Ingram and his team identified two gaps in recruitment. First, a significant need to attract more Hispanic teachers and principals to support the city’s growing Hispanic population. Second, a gap in math and science teachers. Historically, MSCS recruited from the tri-state area. But as Ingram explains, “We have to branch out further into the country to diversify our pipelines. We have to enhance our relocation packages and create a stronger employee value proposition. We can no longer just rely on our local candidate areas.”
Ingram and his team are also researching the top 25 schools where MSCS students are pursuing undergraduate degrees in math and science as yet another way to create a talent pipeline. “We want to bring them back to the district,” he explains, offering them a no-cost career pathway to a master’s degree and in return, gaining a commitment to remain in the district for three years.
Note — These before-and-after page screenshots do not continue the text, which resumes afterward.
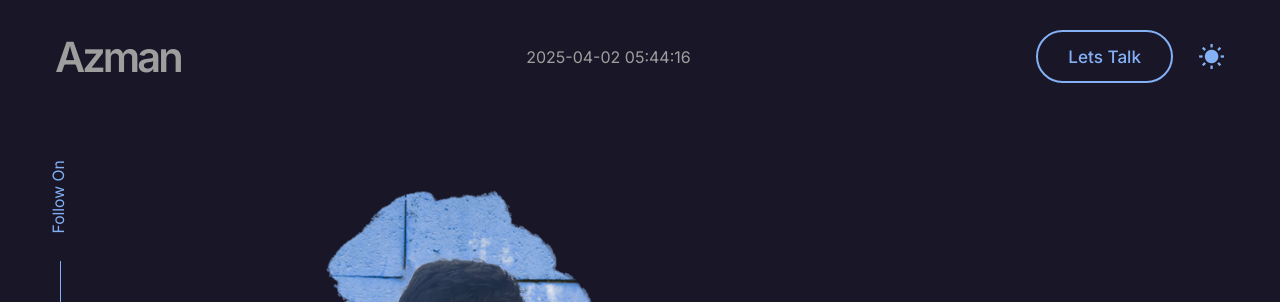
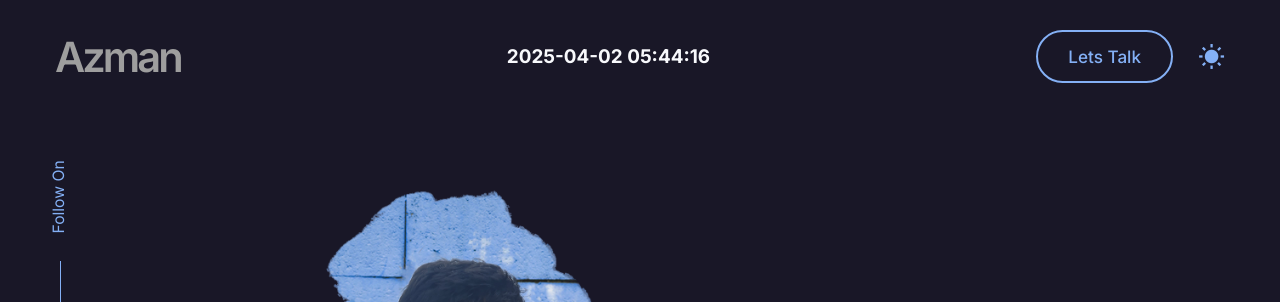
Before and after one commit to 77oaking/portfolio, a website with bundled scripts: page index.html in a window 1280 px wide. Shown: the top 302 px of the page. Built offline with nearby package versions, Linux system fonts and the light colour scheme; animation ran at ten frames a second.

Commit message:
Update style.css

```diff
--- a/assets/css/style.css
+++ b/assets/css/style.css
@@ -1608,3 +1608,10 @@ body {
     opacity: 1;
     transition: .3s;
 }  */
+
+
+#port-time{
+    color: var(--color-02);
+    font-size: var(--medium-font-size);
+    font-weight: var(--font-bold);
+}
```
In this way, Ingram is simultaneously impacting recruitment, retention, and teacher quality.
Weekly onboarding + retention
In January 2022, Ingram and his team launched a three-day New Teacher Academy to better prepare new hires for the role. The three-days are then followed by two days of school onboarding. The academy runs every week to provide consistent and more equitable access to professional learning. Previously, district onboarding happened only one time in the summer. But, as Ingram notes, that model no longer works as more teachers are entering the field from non-traditional paths and more teachers are exiting the field throughout the school year.
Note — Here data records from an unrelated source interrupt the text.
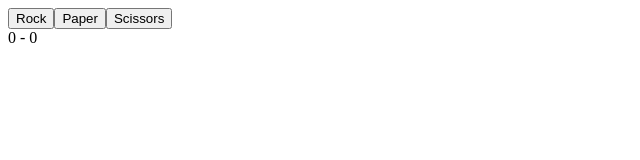
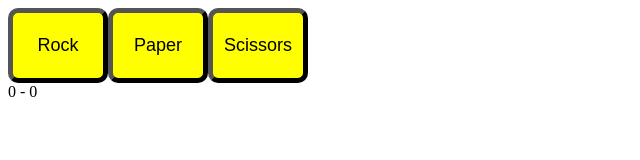
Before and after one commit to christofilth/rockpaperscissors, a plain HTML site: page index.html in a window 1280 px wide. Shown: the whole page, without its empty margins (0-640 px from the left). Drawn offline with Linux system fonts and the light colour scheme.

Commit message:
Fix typo and Add style to buttons Added some style choices to buttons to test .css link, found typo. Fixed styles.css to style.css in index.html.

```diff
--- a/index.html
+++ b/index.html
@@ -3,7 +3,7 @@
     <head>
         <meta charset="UTF-8">
         <title>Rock Paper Scissors</title>
-        <link rel="stylesheet" href="styles.css">
+        <link rel="stylesheet" href="style.css">
         <script src="script.js" defer></script>
     </head>
 
--- a/script.js
+++ b/script.js
@@ -49,9 +49,9 @@ const paper = document.createElement("button");
 const scissors = document.createElement("button");
 const scoreDisplay = document.createElement("div");
 
-rock.classList.add("Rock", "btn")
-paper.classList.add("Paper", "btn")
-scissors.classList.add("Scissors", "btn")
+rock.classList.add("Rock")
+paper.classList.add("Paper")
+scissors.classList.add("Scissors")
 scoreDisplay.classList.add("scoreDisplay")
 
 rock.textContent = "Rock";
--- a/style.css
+++ b/style.css
@@ -0,0 +1,13 @@
+
+
+button {
+    background-color: yellow;
+    color: black;
+    border-color: black;
+    border-width: 5px;
+    border-radius: 10px;
+    width: 100px;
+    height: 75px;
+    text-align: center;
+    font-size: large;
+}
```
Of the 300+ teachers who participated in the New Teacher Academy between January and April 2022, Ingram proudly notes that 95 percent of them returned to the district this school year.
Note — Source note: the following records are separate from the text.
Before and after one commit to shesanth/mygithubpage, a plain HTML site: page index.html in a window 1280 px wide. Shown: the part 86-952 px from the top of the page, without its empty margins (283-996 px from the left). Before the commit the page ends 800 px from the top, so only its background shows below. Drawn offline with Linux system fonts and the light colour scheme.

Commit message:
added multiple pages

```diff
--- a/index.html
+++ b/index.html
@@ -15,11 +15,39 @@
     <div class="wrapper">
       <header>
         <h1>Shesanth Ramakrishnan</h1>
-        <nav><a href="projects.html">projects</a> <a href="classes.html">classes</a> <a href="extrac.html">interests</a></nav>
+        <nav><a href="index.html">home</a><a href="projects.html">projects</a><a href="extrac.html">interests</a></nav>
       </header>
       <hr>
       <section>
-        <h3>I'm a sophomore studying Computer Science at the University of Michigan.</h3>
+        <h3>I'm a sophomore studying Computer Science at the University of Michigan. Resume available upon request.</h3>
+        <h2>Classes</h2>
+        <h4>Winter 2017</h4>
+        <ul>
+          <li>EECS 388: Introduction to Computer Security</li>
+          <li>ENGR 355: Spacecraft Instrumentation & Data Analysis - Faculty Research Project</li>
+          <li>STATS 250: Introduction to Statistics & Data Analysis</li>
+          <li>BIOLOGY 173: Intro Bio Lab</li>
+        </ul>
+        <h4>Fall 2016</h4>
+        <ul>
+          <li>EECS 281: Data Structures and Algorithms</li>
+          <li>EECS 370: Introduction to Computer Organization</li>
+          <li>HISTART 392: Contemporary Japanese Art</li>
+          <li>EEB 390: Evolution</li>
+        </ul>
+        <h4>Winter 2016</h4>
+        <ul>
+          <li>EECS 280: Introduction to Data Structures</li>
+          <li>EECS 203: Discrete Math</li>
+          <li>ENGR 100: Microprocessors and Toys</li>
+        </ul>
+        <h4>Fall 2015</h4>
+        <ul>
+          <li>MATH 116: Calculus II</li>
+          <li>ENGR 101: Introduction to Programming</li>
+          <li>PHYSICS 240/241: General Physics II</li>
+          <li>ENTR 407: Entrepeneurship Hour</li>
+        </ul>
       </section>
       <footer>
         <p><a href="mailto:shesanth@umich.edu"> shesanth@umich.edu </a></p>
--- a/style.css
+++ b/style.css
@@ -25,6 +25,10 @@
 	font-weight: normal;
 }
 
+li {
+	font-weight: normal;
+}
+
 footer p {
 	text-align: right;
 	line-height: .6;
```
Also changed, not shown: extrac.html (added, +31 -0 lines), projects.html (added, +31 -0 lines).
Led by former practitioners, the New Teacher Academy provides an intensive induction into curriculum, instruction, classroom management, trauma-informed restorative practices, and much more. On the third day, new hires observe and debrief model lessons taught by current MSCS teachers. They also tour model classrooms and, via QR codes in those spaces, they can access the resources they need to replicate the same in their own classrooms.
Of the 300+ teachers who participated in the New Teacher Academy between January and April 2022, Ingram proudly notes that 95 percent of them returned to the district this school year. “Principals,” he adds, “are also very appreciative.”
Like many education leaders, Ingram loved being a teacher. He never imagined becoming a principal. Then his principal “tapped him on the shoulder” for an open assistant principal role. He didn’t pursue it at the time, but more people started naming the leadership potential they saw in him, including New Leaders alum and current assistant superintendent Rodney Rowan. “Rodney told me that I needed to be doing more. New Leaders changed my whole trajectory.”
It was during his principal residency that Ingram’s leadership really shifted. His mentor principal, another New Leaders alum and current MSCS executive director Myke Collins, “gave me the freedom to be myself, to make mistakes, to develop and get better.” From his seat now, Ingram views the challenges through the system-level lens he gained from New Leaders. “If everyone is not running in the same direction, we’re not going to get where we need to be. And we’re certainly not going to get there as quickly as we need to.”
Ingram’s advice to leaders right now
“Never forget you are leading humans. When you’re talking about student achievement, you’re not talking about a data point. You are talking about a child. When you’re talking about retention in a district or school, you’re not talking about a graph. You are talking about people who have chosen to not do this work for a number of reasons.
Right now, we have to really understand what people are saying. We need to listen—not to make a poignant response—but to understand. Leadership matters. It impacts people.”